**WHAT THE EXERCISE ASKS**
Without including any pictures, give back all of the data exactly.

**Modification records**
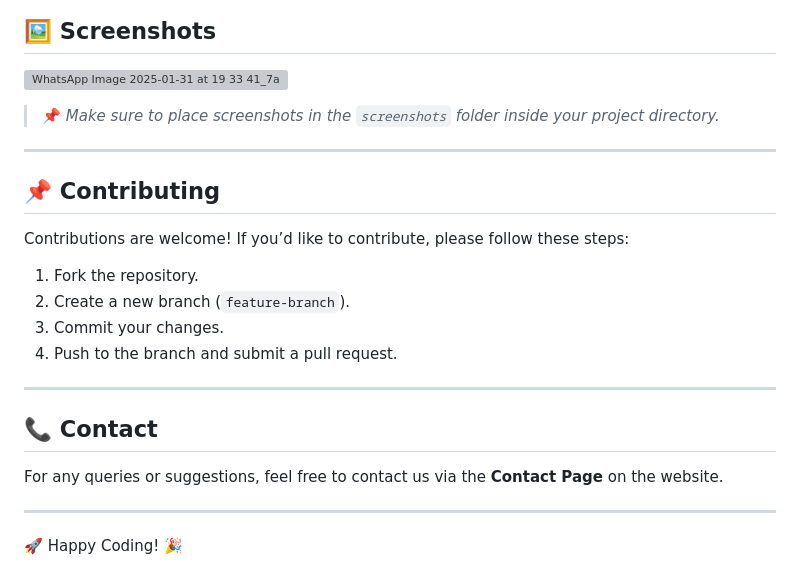
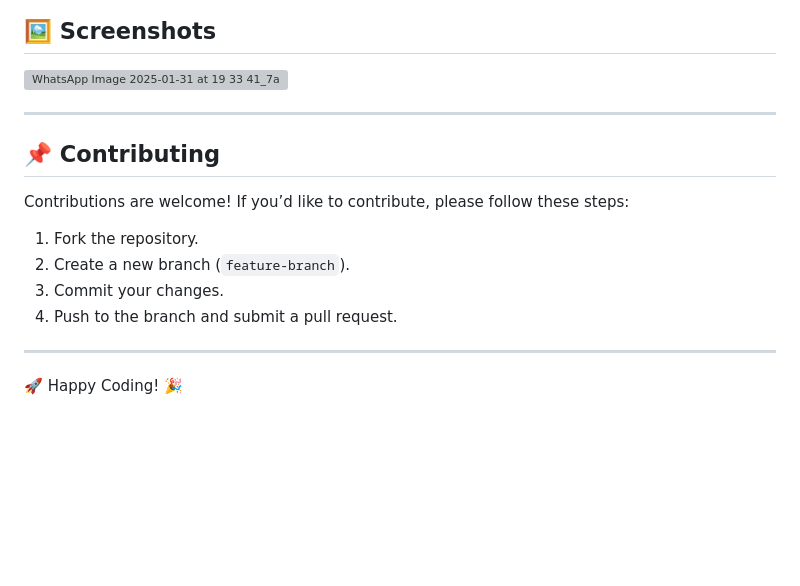
Before and after one commit to kartik4540/SRM_LAB_WEBSITE, a Markdown page: README.md, the part around the change. Rendered like a GitHub page; blank space fills up the shorter version; grey boxes are pictures that could not be loaded.

```diff
--- a/README.md
+++ b/README.md
@@ -77,7 +77,7 @@ git clone https://github.com/kartik4540/SRM_LAB_WEBSITE.git
 ![WhatsApp Image 2025-01-31 at 19 33 41_7a4433c1](https://github.com/user-attachments/assets/b2699bf9-a426-4722-af61-426fec864478)
 
 
-> 📌 *Make sure to place screenshots in the `screenshots` folder inside your project directory.*
+
 
 ---
 
@@ -91,9 +91,6 @@ Contributions are welcome! If you’d like to contribute, please follow these st
 
 ---
 
-## 📞 Contact
-For any queries or suggestions, feel free to contact us via the **Contact Page** on the website.
 
----
 
 🚀 Happy Coding! 🎉
```
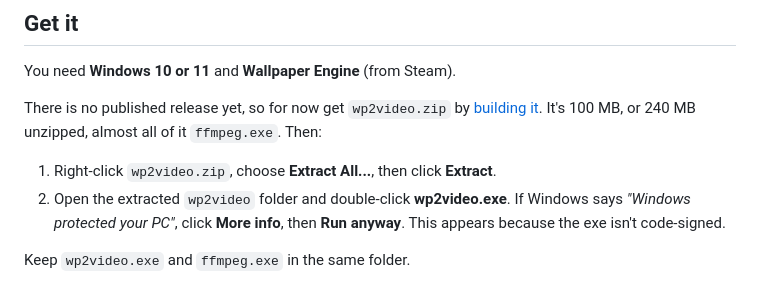
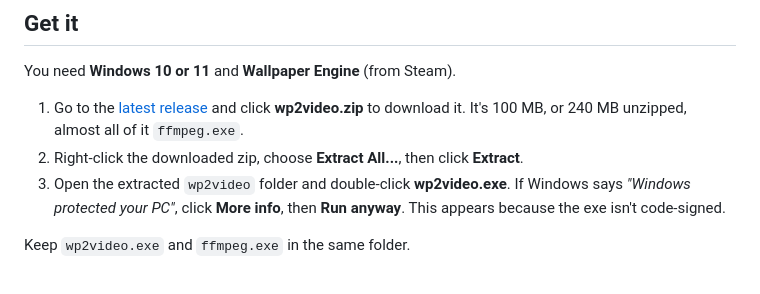
Before and after one commit to unio207/wp2video, a Markdown page: README.md, the part around the change. GitHub-like rendering.

Commit message:
README: link the v1.0.0 release
Co-Authored-By: Claude Opus 5.5 (1M context) <noreply@anthropic.com>

```diff
--- a/README.md
+++ b/README.md
@@ -20,10 +20,9 @@ wp2video opens the wallpaper in Wallpaper Engine's own renderer, in a window pla
 
 You need **Windows 10 or 11** and **Wallpaper Engine** (from Steam).
 
-There is no published release yet, so for now get `wp2video.zip` by [building it](#build-from-source). It's 100 MB, or 240 MB unzipped, almost all of it `ffmpeg.exe`. Then:
-
-1. Right-click `wp2video.zip`, choose **Extract All...**, then click **Extract**.
-2. Open the extracted `wp2video` folder and double-click **wp2video.exe**.
+1. Go to the [latest release](https://github.com/unio207/wp2video/releases/latest) and click **wp2video.zip** to download it. It's 100 MB, or 240 MB unzipped, almost all of it `ffmpeg.exe`.
+2. Right-click the downloaded zip, choose **Extract All...**, then click **Extract**.
+3. Open the extracted `wp2video` folder and double-click **wp2video.exe**.
    If Windows says *"Windows protected your PC"*, click **More info**, then **Run anyway**. This appears because the exe isn't code-signed.
 
 Keep `wp2video.exe` and `ffmpeg.exe` in the same folder.
```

**WRITTEN SOLUTION**
Before and after one commit to kartik4540/SRM_LAB_WEBSITE, a Markdown page: README.md, the part around the change. Rendered like a GitHub page; blank space fills up the shorter version; grey boxes are pictures that could not be loaded.

```diff
--- a/README.md
+++ b/README.md
@@ -77,7 +77,7 @@ git clone https://github.com/kartik4540/SRM_LAB_WEBSITE.git
 ![WhatsApp Image 2025-01-31 at 19 33 41_7a4433c1](https://github.com/user-attachments/assets/b2699bf9-a426-4722-af61-426fec864478)
 
 
-> 📌 *Make sure to place screenshots in the `screenshots` folder inside your project directory.*
+
 
 ---
 
@@ -91,9 +91,6 @@ Contributions are welcome! If you’d like to contribute, please follow these st
 
 ---
 
-## 📞 Contact
-For any queries or suggestions, feel free to contact us via the **Contact Page** on the website.
 
----
 
 🚀 Happy Coding! 🎉
```
Before and after one commit to unio207/wp2video, a Markdown page: README.md, the part around the change. GitHub-like rendering.

Commit message:
README: link the v1.0.0 release
Co-Authored-By: Claude Opus 5.5 (1M context) <noreply@anthropic.com>

```diff
--- a/README.md
+++ b/README.md
@@ -20,10 +20,9 @@ wp2video opens the wallpaper in Wallpaper Engine's own renderer, in a window pla
 
 You need **Windows 10 or 11** and **Wallpaper Engine** (from Steam).
 
-There is no published release yet, so for now get `wp2video.zip` by [building it](#build-from-source). It's 100 MB, or 240 MB unzipped, almost all of it `ffmpeg.exe`. Then:
-
-1. Right-click `wp2video.zip`, choose **Extract All...**, then click **Extract**.
-2. Open the extracted `wp2video` folder and double-click **wp2video.exe**.
+1. Go to the [latest release](https://github.com/unio207/wp2video/releases/latest) and click **wp2video.zip** to download it. It's 100 MB, or 240 MB unzipped, almost all of it `ffmpeg.exe`.
+2. Right-click the downloaded zip, choose **Extract All...**, then click **Extract**.
+3. Open the extracted `wp2video` folder and double-click **wp2video.exe**.
    If Windows says *"Windows protected your PC"*, click **More info**, then **Run anyway**. This appears because the exe isn't code-signed.
 
 Keep `wp2video.exe` and `ffmpeg.exe` in the same folder.
```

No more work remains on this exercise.